▶ _Exercise goal_: If a line of the material holds the string "figure", please copy it.

▶ _Records to use_:
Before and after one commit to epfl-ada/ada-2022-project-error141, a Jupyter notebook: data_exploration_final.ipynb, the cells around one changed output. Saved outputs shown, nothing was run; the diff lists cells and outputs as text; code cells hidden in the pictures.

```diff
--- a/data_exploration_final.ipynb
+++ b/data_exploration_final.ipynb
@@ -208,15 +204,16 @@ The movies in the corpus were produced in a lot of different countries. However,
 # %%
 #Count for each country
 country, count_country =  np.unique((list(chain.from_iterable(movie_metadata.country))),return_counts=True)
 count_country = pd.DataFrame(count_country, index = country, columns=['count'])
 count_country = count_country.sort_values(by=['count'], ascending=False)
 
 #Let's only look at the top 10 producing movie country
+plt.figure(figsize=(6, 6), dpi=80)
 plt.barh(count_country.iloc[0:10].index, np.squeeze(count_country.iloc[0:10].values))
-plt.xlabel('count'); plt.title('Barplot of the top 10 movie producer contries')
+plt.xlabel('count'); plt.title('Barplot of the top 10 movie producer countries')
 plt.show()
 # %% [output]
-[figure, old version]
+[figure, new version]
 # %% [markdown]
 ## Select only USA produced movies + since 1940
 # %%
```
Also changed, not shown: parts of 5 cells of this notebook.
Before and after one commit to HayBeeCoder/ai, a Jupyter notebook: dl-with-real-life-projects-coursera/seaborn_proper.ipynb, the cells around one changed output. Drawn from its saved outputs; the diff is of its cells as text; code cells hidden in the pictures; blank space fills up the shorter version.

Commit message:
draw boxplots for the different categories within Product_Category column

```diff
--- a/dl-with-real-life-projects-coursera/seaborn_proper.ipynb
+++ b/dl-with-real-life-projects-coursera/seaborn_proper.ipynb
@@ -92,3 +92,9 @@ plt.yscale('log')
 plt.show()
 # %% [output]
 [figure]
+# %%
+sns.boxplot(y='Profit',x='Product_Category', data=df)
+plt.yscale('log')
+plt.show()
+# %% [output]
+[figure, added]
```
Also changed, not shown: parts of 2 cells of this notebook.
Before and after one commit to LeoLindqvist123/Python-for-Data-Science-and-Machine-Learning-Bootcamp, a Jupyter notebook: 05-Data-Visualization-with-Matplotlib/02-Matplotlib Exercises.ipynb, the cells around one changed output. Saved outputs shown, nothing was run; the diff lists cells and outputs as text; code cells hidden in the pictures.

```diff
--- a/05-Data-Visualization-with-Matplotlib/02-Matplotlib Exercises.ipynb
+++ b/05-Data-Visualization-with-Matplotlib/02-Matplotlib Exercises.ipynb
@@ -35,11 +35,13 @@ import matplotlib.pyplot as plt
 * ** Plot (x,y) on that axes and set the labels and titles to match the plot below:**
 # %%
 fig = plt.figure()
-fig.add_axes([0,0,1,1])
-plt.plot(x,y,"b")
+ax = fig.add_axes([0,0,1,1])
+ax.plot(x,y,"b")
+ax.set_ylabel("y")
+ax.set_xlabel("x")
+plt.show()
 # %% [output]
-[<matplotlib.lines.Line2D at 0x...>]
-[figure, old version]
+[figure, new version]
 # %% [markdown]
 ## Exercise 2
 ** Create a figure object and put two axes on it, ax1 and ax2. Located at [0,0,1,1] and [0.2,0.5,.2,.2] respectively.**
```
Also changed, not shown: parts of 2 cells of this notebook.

▶ _Answer to this task_:
+plt.figure(figsize=(6, 6), dpi=80)
-[figure, old version]
+[figure, new version]
 [figure]
+[figure, added]
 fig = plt.figure()
-[figure, old version]
+[figure, new version]
 ** Create a figure object and put two axes on it, ax1 and ax2. Located at [0,0,1,1] and [0.2,0.5,.2,.2] respectively.**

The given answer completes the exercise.